▸ **What you need to do**
Determine how many lines below contain the word "destinations", then write that number by itself.
====== Data for this task
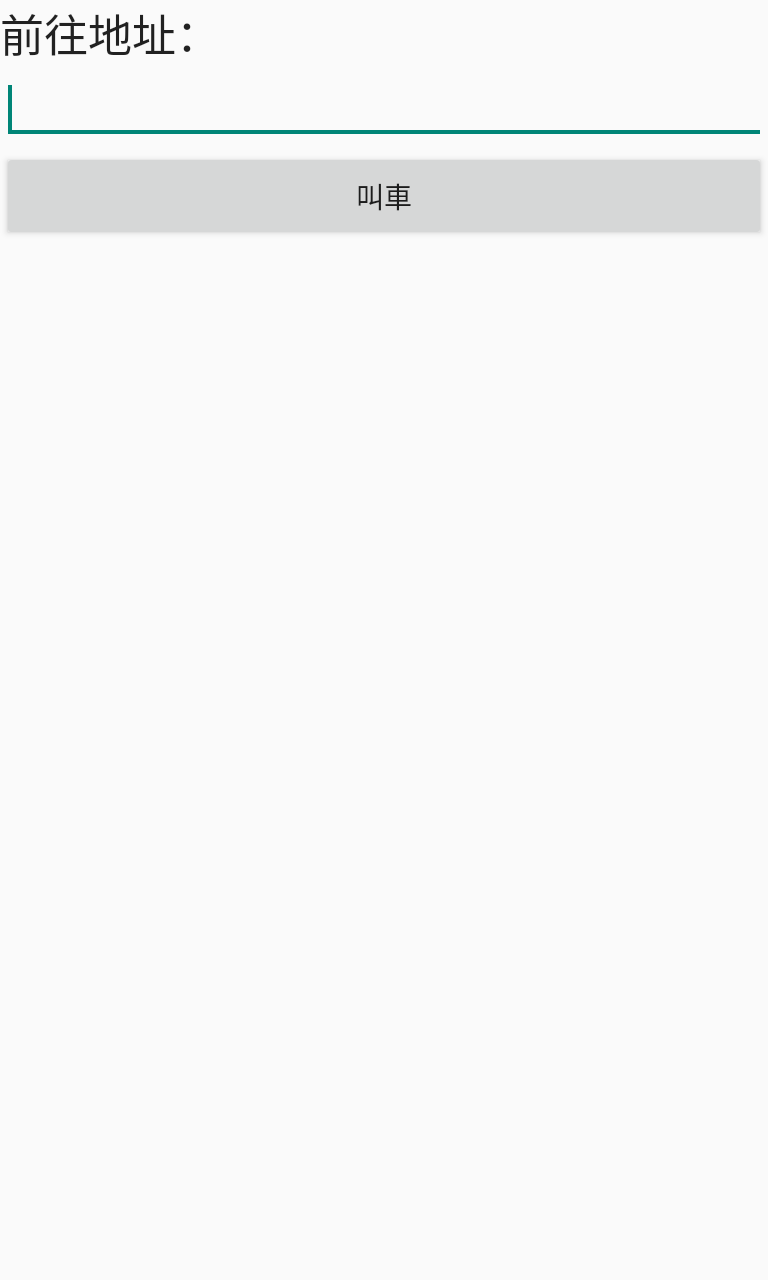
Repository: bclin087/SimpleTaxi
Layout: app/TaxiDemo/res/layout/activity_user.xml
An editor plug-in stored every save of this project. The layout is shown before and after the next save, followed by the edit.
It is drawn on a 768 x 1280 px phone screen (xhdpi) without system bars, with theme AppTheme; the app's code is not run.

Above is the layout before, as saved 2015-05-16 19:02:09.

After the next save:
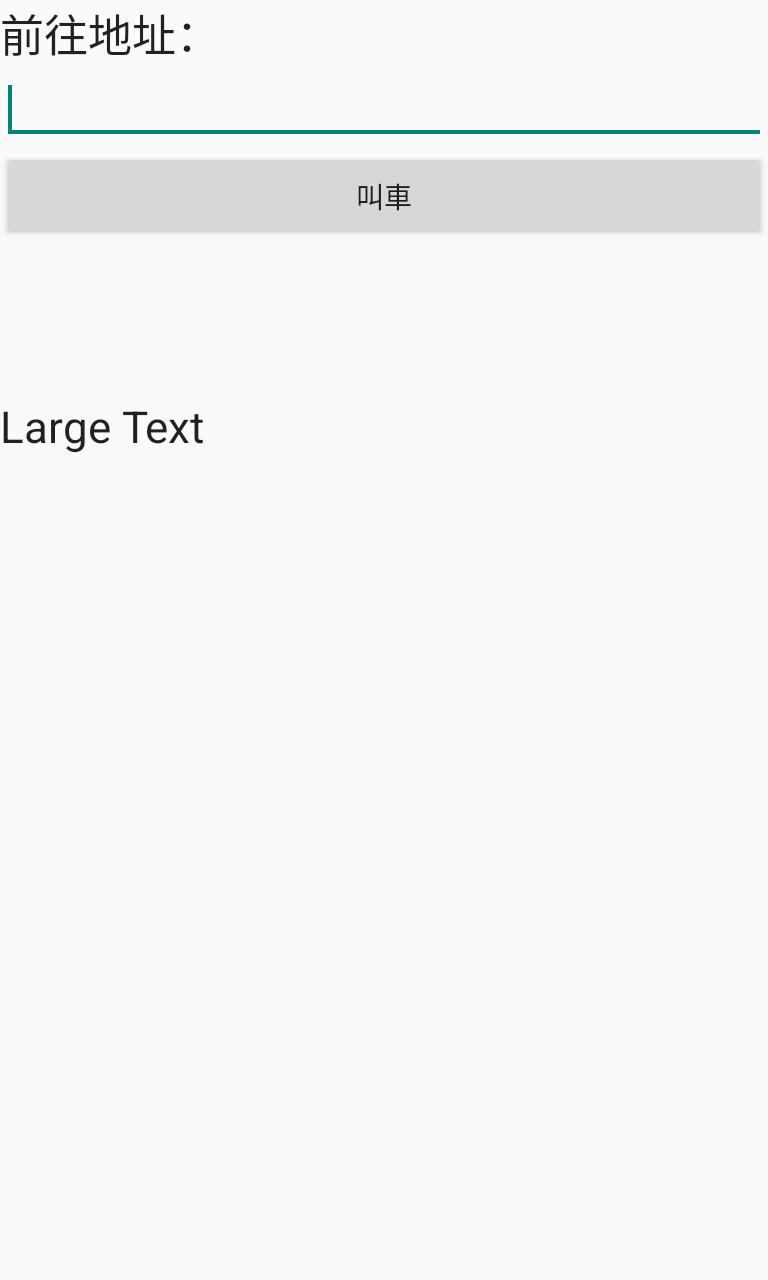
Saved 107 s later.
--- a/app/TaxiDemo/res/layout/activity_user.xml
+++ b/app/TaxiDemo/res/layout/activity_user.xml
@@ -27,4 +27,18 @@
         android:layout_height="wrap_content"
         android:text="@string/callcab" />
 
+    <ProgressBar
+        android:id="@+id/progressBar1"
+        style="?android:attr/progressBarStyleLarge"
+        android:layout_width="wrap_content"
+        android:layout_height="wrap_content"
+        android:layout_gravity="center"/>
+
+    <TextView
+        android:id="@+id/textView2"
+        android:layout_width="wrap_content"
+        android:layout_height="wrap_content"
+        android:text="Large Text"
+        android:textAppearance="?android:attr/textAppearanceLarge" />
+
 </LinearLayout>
============
====== Data for this task
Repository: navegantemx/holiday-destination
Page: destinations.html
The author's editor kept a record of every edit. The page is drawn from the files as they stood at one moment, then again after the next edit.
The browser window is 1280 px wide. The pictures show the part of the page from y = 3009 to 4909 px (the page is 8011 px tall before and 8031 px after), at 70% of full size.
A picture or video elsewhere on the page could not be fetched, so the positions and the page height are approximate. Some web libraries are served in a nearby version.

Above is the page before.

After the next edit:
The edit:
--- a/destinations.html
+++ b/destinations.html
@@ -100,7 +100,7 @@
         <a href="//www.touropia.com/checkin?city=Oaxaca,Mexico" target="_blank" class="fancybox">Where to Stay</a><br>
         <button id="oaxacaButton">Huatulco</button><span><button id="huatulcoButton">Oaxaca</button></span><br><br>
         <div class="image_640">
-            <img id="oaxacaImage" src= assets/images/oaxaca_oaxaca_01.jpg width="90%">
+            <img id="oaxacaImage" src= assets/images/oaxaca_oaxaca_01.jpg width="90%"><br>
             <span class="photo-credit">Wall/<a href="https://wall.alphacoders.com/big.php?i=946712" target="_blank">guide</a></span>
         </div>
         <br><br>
============
▸ **Your response**
3